◆ **Brief**:
Could the data below be retyped exactly, without its pictures?

◆ **Data to process**:
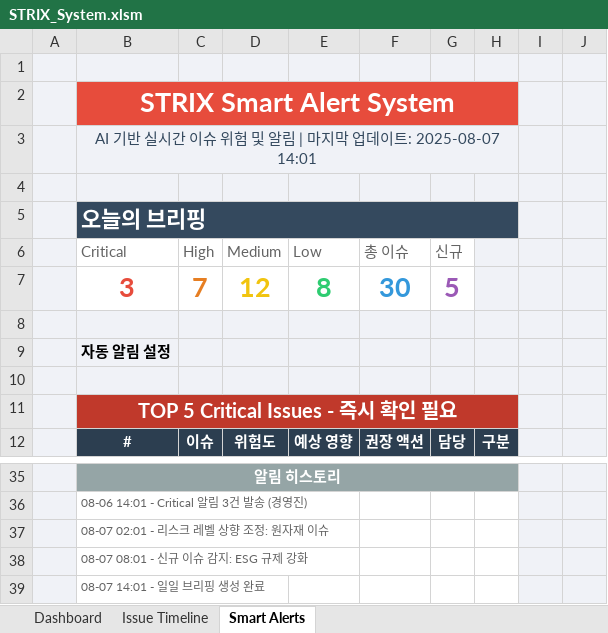
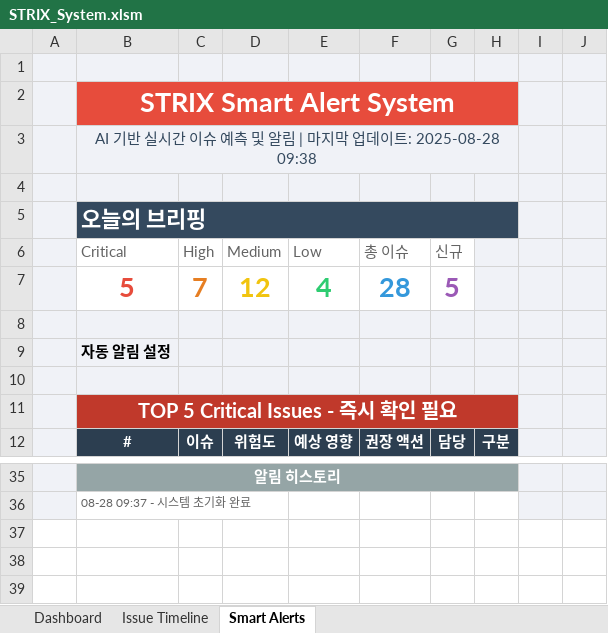
Before and after one commit to commet/strix, an Excel workbook: STRIX_System.xlsm, sheet Smart Alerts, drawn as a sheet; only a part is shown, gaps mark what is left out; values as stored, in another font and other column widths than the file's, no borders; charts and pictures not drawn; removed rows and columns are numbered as before the commit, all else as after; the diff covers the shown part only; the diff names each change by its address in the sheet, - before the commit and + after, or states it on an @@ line.

```diff
--- a/STRIX_System.xlsm (sheet Smart Alerts)
+++ b/STRIX_System.xlsm (sheet Smart Alerts)
-B3: …이슈 위험 및 알림 | 마지막 업데이트: 2025-08-07 14:01
+B3: …이슈 예측 및 알림 | 마지막 업데이트: 2025-08-28 09:38
-B7: 3
+B7: 5
-E7: 8
+E7: 4
-F7: 30
+F7: 28
-B36: 08-06 14:01 - Critical 알림 3건 발송 (경영진)
+B36: 08-28 09:37 - 시스템 초기화 완료
-row 37:  | 08-07 02:01 - 리스크 레벨 상향 조정: 원자재 이슈
-row 38:  | 08-07 08:01 - 신규 이슈 감지: ESG 규제 강화
-row 39:  | 08-07 14:01 - 일일 브리핑 생성 완료
```
Also changed, not shown: 9 added rows, 9 removed rows, 14 edited cells, cell formats and merged cells elsewhere in this sheet, sheet Issue Timeline, sheet Dashboard, hidden cells, charts or pictures, 40 other files.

◆ **Task answer**:
Before and after one commit to commet/strix, an Excel workbook: STRIX_System.xlsm, sheet Smart Alerts, drawn as a sheet; only a part is shown, gaps mark what is left out; values as stored, in another font and other column widths than the file's, no borders; charts and pictures not drawn; removed rows and columns are numbered as before the commit, all else as after; the diff covers the shown part only; the diff names each change by its address in the sheet, - before the commit and + after, or states it on an @@ line.

```diff
--- a/STRIX_System.xlsm (sheet Smart Alerts)
+++ b/STRIX_System.xlsm (sheet Smart Alerts)
-B3: …이슈 위험 및 알림 | 마지막 업데이트: 2025-08-07 14:01
+B3: …이슈 예측 및 알림 | 마지막 업데이트: 2025-08-28 09:38
-B7: 3
+B7: 5
-E7: 8
+E7: 4
-F7: 30
+F7: 28
-B36: 08-06 14:01 - Critical 알림 3건 발송 (경영진)
+B36: 08-28 09:37 - 시스템 초기화 완료
-row 37:  | 08-07 02:01 - 리스크 레벨 상향 조정: 원자재 이슈
-row 38:  | 08-07 08:01 - 신규 이슈 감지: ESG 규제 강화
-row 39:  | 08-07 14:01 - 일일 브리핑 생성 완료
```
Also changed, not shown: 9 added rows, 9 removed rows, 14 edited cells, cell formats and merged cells elsewhere in this sheet, sheet Issue Timeline, sheet Dashboard, hidden cells, charts or pictures, 40 other files.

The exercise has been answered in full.